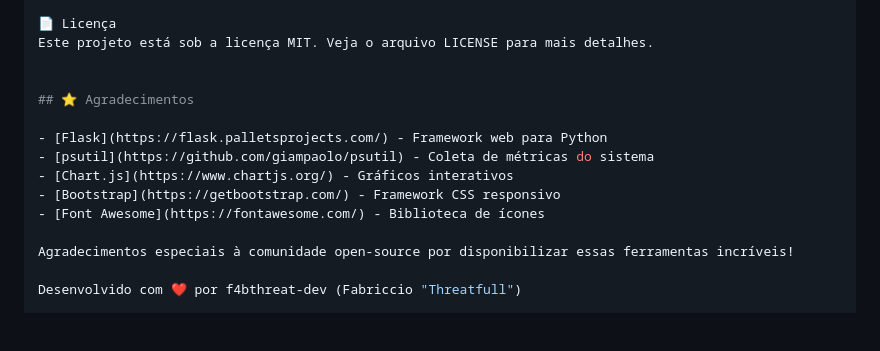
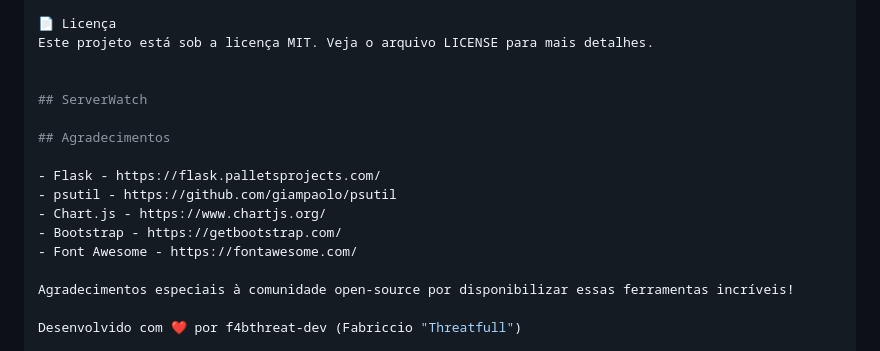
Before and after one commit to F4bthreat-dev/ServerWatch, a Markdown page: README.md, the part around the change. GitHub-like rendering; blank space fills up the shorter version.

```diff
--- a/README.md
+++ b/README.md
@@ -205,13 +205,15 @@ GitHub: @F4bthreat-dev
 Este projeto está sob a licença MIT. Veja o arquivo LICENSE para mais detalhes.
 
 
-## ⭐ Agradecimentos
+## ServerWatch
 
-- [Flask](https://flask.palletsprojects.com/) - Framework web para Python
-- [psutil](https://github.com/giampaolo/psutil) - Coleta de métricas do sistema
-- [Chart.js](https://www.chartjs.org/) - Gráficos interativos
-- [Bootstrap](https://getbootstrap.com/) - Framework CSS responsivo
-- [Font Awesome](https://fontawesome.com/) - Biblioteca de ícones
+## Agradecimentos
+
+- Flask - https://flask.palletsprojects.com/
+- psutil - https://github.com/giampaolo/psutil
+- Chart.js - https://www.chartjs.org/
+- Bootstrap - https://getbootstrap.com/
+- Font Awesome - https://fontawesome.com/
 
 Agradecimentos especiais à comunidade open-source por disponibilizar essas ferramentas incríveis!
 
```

======

[Your instructions] Each record above should be repeated exactly, please, without pictures.

[Reply]
Before and after one commit to F4bthreat-dev/ServerWatch, a Markdown page: README.md, the part around the change. GitHub-like rendering; blank space fills up the shorter version.

```diff
--- a/README.md
+++ b/README.md
@@ -205,13 +205,15 @@ GitHub: @F4bthreat-dev
 Este projeto está sob a licença MIT. Veja o arquivo LICENSE para mais detalhes.
 
 
-## ⭐ Agradecimentos
+## ServerWatch
 
-- [Flask](https://flask.palletsprojects.com/) - Framework web para Python
-- [psutil](https://github.com/giampaolo/psutil) - Coleta de métricas do sistema
-- [Chart.js](https://www.chartjs.org/) - Gráficos interativos
-- [Bootstrap](https://getbootstrap.com/) - Framework CSS responsivo
-- [Font Awesome](https://fontawesome.com/) - Biblioteca de ícones
+## Agradecimentos
+
+- Flask - https://flask.palletsprojects.com/
+- psutil - https://github.com/giampaolo/psutil
+- Chart.js - https://www.chartjs.org/
+- Bootstrap - https://getbootstrap.com/
+- Font Awesome - https://fontawesome.com/
 
 Agradecimentos especiais à comunidade open-source por disponibilizar essas ferramentas incríveis!
 
```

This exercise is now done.